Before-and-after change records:
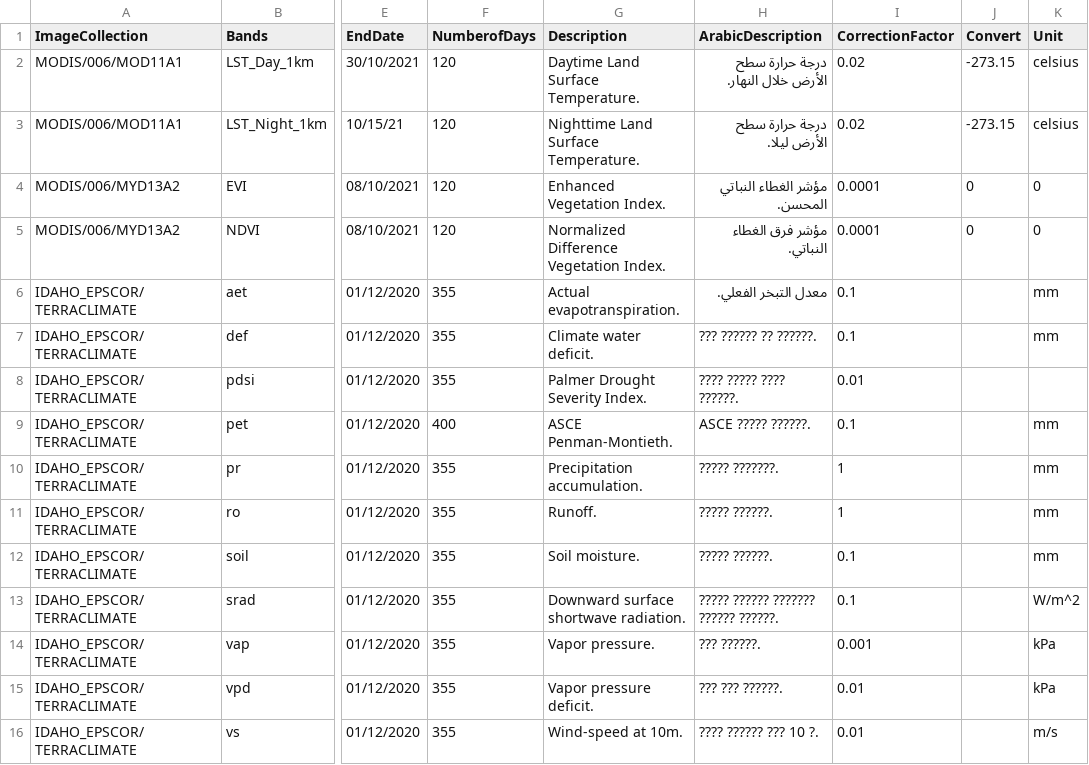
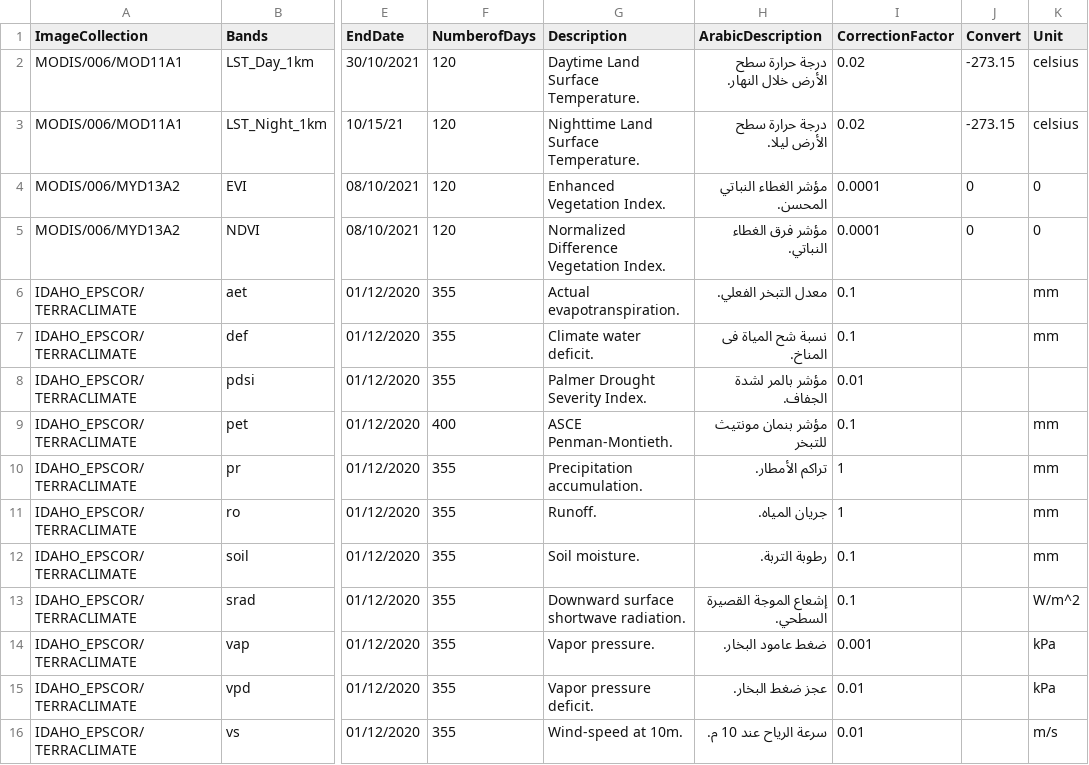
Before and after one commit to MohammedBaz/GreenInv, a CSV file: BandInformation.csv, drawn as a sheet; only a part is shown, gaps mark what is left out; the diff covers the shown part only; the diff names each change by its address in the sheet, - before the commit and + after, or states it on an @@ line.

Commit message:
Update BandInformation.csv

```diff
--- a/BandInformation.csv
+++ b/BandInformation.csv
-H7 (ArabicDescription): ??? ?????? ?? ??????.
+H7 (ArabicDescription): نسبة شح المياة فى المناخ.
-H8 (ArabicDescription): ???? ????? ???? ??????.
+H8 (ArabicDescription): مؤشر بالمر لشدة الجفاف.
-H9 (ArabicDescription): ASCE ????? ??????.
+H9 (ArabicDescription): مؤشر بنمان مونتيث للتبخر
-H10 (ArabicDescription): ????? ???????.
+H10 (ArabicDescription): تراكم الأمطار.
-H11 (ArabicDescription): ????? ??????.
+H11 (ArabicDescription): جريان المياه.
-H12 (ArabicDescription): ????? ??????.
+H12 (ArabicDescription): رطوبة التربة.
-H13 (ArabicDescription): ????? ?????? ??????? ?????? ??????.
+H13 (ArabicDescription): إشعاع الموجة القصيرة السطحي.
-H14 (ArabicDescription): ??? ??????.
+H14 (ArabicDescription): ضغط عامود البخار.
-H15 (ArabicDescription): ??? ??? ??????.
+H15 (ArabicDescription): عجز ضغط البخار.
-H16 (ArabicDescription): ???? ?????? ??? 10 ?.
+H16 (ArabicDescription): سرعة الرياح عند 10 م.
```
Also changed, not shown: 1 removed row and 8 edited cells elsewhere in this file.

---

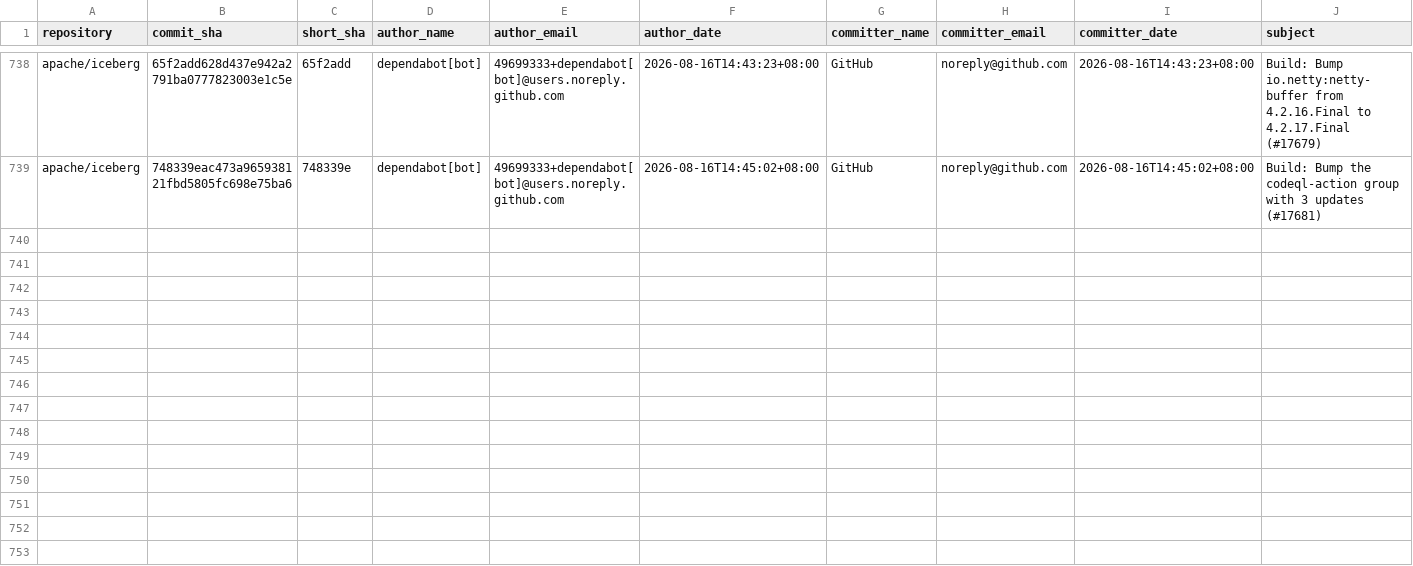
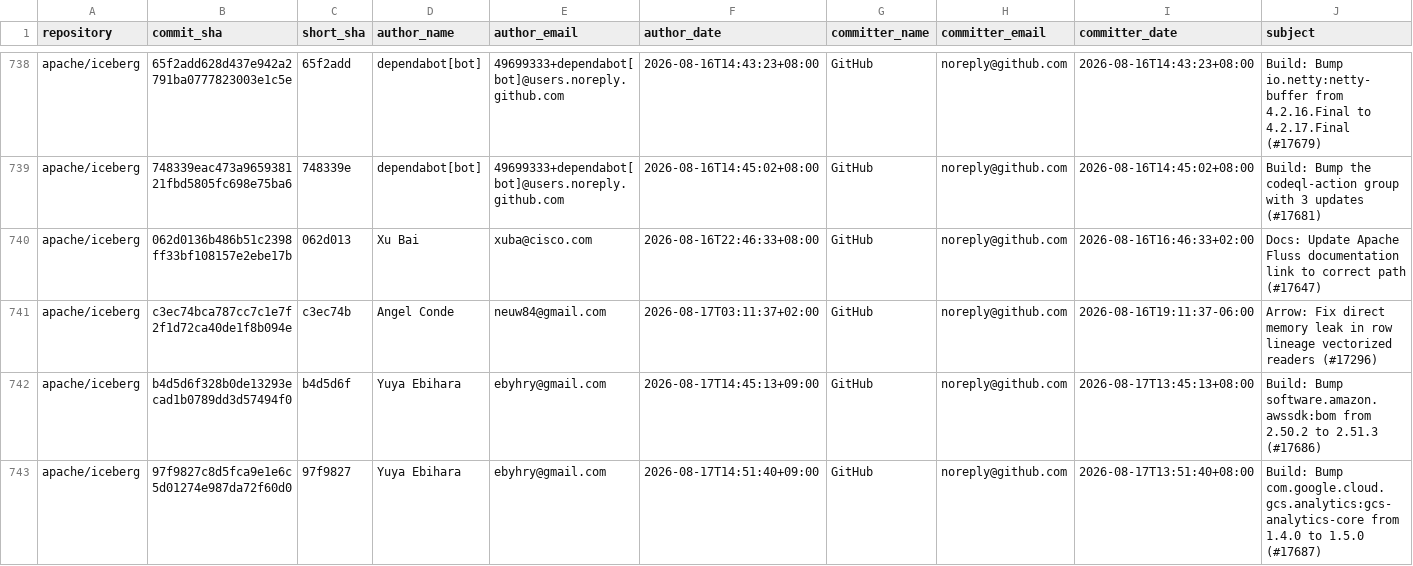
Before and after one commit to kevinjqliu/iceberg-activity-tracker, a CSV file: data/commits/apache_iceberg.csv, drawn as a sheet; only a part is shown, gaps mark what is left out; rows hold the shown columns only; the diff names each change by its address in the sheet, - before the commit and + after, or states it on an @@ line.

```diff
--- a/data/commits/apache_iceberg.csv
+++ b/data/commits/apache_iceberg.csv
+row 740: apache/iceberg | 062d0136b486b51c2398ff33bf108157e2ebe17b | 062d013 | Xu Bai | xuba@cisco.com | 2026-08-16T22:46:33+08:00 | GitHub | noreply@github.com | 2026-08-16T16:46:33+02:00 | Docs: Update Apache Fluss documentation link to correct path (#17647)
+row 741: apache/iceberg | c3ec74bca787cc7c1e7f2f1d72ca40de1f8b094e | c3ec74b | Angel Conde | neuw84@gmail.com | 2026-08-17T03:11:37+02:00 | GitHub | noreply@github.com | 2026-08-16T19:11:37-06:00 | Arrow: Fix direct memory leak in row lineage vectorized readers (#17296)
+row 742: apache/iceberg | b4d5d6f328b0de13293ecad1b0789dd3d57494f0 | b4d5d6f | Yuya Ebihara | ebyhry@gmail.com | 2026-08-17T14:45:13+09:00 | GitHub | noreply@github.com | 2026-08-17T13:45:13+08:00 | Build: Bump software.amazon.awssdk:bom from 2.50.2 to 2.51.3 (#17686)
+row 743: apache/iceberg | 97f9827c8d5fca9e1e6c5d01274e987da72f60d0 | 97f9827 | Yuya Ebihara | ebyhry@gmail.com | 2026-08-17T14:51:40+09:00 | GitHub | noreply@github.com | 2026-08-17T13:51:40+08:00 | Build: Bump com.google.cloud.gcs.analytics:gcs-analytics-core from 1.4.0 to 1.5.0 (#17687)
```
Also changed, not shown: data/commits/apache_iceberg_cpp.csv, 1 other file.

---

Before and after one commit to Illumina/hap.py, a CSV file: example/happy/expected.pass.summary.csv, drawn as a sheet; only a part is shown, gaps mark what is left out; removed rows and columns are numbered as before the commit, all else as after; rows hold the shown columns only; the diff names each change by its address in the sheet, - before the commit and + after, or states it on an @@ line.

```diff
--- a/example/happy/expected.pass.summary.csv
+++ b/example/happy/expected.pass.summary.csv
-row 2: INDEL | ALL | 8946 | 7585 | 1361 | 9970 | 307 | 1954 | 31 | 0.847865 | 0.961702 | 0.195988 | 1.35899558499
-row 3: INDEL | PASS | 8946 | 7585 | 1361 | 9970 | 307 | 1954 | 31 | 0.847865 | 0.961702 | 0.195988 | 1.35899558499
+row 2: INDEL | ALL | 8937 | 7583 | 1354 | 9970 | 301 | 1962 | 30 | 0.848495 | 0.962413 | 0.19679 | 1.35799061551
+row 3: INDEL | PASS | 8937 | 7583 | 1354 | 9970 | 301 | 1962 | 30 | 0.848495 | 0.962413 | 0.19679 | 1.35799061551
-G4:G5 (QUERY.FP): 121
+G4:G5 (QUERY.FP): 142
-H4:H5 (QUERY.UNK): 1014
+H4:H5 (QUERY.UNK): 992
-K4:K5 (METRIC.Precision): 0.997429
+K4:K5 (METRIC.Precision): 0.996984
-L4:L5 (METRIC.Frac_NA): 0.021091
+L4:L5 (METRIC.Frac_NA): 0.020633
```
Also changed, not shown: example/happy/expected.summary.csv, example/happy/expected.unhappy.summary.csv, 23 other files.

--- YOUR ASSIGNMENT ---
Within the entries above, how many lines hold the string "gmail"? State the number with no other words.

--- REPLY ---
3